A senior Defense Department official said Mr. Rumsfeld would order the Pentagon's senior leadership, both civilian and military, to rethink ways to reduce stress on the armed forces, fulfill recruitment and retention goals and operate the Pentagon more efficiently."More efficiently" is mostly a euphemism for "privatization" and "outsourcing", something Republicans have been doing for a long time. Rather than have uniformed soldiers doing lots of jobs, Rumsfeld figures the private sector and foreign militaries can do lots of the scut work instead. But the funny thing about private corporations and foreign militaries is that if they don't want to show up to support the latest imperial adventure, they won't.
In essence, Mr. Rumsfeld will ask the service secretaries and chiefs and his under secretaries to address how the Pentagon can more efficiently use its troops at a time when the armed forces are spread thin by global deployments.
U.S. troops in Iraq suffered through months of unnecessarily poor living conditions because some civilian contractors hired by the Army for logistics support failed to show up, Army officers said. . . .Go figure. You can't count on patriotism to motivate capital or mercenaries (and in the end, what's the difference between the two?). Who woulda thunk it!
One thing became clear in Iraq. "You cannot order civilians into a war zone," said Linda K. Theis, an official at the Army's Field Support Command, which oversees some civilian logistics contracts. "People can sign up to that -- but they can also back out." . . .
For almost a decade, the military has been shifting its supply and support personnel into combat jobs and hiring defense contractors to do the rest. This shift has accelerated under relentless pressure from Defense Secretary Donald Rumsfeld to make the force lighter and more agile.
"It's a profound change in the way the military operates," said Peter W. Singer, author of a new book, "Corporate Warriors," a detailed study of civilian contractors.
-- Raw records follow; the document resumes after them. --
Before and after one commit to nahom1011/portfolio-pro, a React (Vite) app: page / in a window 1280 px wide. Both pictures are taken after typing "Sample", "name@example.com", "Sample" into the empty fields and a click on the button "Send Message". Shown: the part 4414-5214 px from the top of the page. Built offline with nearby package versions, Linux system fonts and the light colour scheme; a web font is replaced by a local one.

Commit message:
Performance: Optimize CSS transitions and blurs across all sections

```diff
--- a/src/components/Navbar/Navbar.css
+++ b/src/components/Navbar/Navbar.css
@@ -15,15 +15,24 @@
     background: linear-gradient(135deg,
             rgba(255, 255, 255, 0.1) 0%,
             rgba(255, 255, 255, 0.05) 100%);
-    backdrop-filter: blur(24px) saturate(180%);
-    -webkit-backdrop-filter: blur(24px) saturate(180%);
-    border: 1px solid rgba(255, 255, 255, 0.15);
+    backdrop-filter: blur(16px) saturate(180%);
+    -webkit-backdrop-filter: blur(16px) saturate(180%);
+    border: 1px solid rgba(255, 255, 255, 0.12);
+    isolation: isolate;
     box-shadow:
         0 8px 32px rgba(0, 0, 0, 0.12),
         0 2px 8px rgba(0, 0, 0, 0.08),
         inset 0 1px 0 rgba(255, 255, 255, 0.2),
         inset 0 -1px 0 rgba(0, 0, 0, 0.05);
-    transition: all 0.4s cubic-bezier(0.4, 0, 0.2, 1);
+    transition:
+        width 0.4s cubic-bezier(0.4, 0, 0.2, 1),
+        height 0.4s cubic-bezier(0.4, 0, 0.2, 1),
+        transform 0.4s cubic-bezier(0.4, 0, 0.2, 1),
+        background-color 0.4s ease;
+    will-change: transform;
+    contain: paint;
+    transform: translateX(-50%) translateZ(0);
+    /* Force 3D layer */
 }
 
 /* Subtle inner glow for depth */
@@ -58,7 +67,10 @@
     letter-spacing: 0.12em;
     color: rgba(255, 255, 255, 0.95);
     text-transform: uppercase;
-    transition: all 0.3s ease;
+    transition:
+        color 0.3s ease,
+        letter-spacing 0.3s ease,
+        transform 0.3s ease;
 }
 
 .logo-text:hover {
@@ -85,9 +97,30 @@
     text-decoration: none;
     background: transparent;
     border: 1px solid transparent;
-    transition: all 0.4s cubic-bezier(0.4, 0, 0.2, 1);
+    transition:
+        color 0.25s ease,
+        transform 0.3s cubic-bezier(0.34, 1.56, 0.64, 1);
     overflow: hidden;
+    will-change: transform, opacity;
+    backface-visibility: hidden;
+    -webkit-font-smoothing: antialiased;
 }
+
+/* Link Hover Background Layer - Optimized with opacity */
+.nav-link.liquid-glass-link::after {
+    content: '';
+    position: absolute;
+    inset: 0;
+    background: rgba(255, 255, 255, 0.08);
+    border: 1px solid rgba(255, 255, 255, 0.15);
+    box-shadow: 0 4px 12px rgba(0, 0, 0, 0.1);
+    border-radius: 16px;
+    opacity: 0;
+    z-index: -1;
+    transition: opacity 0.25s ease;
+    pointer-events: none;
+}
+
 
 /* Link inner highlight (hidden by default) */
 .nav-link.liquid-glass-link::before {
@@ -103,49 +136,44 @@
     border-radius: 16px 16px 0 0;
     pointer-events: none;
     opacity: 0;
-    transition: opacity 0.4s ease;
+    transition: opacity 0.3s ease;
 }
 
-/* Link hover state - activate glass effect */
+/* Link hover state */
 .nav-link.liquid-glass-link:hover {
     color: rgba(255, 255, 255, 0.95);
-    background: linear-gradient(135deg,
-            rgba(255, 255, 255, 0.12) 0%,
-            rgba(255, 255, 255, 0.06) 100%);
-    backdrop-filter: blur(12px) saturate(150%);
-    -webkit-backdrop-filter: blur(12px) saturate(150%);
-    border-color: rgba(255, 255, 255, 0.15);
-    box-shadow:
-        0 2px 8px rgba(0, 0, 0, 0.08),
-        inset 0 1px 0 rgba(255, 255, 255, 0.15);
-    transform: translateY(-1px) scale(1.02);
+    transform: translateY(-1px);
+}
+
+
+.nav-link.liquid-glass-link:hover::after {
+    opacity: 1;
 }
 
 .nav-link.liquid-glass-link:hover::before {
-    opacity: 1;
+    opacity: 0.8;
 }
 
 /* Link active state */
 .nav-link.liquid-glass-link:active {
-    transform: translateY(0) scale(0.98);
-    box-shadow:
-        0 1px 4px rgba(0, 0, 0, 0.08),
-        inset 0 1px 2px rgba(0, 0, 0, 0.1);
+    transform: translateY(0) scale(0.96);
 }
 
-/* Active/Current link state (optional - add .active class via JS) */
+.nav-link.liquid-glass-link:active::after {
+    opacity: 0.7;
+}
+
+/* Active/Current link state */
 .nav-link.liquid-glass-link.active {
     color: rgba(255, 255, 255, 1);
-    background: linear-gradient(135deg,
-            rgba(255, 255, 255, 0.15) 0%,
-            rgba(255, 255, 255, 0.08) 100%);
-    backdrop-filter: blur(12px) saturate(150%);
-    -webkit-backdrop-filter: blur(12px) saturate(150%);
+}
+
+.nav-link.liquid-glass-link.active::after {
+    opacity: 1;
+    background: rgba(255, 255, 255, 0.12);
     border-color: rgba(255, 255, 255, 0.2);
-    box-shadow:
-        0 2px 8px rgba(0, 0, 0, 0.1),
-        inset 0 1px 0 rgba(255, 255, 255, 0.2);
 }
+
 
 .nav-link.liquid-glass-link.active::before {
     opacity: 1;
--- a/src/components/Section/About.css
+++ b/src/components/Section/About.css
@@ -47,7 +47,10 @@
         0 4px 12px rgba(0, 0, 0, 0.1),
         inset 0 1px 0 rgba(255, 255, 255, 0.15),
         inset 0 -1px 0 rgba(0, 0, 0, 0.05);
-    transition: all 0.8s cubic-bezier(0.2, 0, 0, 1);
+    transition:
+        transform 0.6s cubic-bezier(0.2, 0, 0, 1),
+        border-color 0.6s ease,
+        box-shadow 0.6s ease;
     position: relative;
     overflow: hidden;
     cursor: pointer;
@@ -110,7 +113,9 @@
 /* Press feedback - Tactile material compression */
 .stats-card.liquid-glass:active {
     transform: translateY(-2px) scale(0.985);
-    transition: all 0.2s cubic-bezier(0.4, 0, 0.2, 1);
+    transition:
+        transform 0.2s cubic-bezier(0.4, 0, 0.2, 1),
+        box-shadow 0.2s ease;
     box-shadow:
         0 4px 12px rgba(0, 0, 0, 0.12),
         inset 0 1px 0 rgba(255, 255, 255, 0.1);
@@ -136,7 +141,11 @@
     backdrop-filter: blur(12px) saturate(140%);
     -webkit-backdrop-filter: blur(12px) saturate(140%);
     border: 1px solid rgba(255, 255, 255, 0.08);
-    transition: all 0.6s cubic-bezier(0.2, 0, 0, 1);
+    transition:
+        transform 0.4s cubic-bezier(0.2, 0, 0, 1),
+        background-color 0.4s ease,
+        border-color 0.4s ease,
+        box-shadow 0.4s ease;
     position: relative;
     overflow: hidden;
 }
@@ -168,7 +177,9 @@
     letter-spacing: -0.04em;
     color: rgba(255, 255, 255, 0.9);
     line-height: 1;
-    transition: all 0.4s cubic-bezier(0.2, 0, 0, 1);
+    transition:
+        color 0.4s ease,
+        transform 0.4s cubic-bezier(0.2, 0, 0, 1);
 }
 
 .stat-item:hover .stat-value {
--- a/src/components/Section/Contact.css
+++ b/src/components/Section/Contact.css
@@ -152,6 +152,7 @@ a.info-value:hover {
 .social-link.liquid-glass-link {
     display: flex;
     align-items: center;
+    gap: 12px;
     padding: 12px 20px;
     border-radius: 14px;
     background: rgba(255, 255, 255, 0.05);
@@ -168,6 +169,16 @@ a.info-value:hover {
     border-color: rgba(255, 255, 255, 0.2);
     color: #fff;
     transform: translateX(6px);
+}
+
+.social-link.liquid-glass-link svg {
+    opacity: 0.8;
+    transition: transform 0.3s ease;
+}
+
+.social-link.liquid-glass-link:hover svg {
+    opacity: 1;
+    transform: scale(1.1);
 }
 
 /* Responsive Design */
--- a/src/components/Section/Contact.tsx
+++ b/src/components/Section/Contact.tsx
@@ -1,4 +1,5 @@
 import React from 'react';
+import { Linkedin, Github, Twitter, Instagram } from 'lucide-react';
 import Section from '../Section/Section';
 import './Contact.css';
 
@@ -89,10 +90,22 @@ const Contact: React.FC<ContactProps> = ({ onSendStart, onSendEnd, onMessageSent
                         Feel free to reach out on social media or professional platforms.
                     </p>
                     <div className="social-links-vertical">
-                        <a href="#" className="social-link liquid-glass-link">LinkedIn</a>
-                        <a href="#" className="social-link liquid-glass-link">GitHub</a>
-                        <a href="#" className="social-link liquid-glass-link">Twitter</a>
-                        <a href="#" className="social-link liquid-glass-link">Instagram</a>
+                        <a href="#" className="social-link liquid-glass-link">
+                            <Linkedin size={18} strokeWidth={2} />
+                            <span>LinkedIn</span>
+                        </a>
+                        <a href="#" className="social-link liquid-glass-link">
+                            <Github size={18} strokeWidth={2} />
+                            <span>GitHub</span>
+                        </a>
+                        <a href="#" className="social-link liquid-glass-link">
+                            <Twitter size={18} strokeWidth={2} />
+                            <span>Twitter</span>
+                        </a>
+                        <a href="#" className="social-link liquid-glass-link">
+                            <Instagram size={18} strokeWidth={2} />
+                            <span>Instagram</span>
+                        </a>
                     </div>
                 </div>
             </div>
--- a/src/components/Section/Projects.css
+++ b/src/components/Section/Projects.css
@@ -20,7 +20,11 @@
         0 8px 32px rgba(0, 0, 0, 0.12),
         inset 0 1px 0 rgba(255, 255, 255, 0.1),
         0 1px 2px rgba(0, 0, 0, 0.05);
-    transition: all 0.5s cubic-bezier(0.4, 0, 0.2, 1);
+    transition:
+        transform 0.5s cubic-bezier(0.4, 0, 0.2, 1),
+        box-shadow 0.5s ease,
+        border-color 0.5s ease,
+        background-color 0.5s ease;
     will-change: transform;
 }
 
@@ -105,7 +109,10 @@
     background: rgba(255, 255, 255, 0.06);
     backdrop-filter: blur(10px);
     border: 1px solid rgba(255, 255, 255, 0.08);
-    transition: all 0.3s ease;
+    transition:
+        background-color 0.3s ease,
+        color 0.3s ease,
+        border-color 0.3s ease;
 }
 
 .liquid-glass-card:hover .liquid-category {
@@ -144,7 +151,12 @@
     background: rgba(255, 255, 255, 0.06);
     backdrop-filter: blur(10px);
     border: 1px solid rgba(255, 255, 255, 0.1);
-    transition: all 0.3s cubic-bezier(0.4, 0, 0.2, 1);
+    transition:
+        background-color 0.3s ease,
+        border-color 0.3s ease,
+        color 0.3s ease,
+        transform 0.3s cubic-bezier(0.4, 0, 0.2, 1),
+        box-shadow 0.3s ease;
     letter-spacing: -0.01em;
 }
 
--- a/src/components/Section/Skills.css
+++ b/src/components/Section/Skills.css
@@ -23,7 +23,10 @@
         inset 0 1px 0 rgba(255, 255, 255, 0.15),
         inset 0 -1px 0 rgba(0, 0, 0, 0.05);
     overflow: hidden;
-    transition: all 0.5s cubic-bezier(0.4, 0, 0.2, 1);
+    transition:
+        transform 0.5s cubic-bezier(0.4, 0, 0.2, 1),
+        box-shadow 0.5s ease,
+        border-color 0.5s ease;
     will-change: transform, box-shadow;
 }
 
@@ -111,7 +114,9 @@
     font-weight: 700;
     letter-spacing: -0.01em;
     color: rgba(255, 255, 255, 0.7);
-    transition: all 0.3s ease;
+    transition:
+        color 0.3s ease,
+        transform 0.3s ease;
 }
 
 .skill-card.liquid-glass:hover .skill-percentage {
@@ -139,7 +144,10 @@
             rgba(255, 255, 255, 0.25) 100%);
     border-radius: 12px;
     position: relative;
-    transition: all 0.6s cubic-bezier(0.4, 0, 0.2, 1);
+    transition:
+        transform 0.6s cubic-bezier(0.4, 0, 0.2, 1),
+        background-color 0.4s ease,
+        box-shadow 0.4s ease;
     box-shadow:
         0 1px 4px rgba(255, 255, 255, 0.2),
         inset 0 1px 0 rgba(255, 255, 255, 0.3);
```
He estimates that over the past decade, there has been a ten-fold increase in the number of contract civilians performing work the military used to do itself.
"When you turn these services over to the private market, you lose a measure of control over them," said Singer, a foreign policy researcher at the Brookings Institution, a think tank in Washington.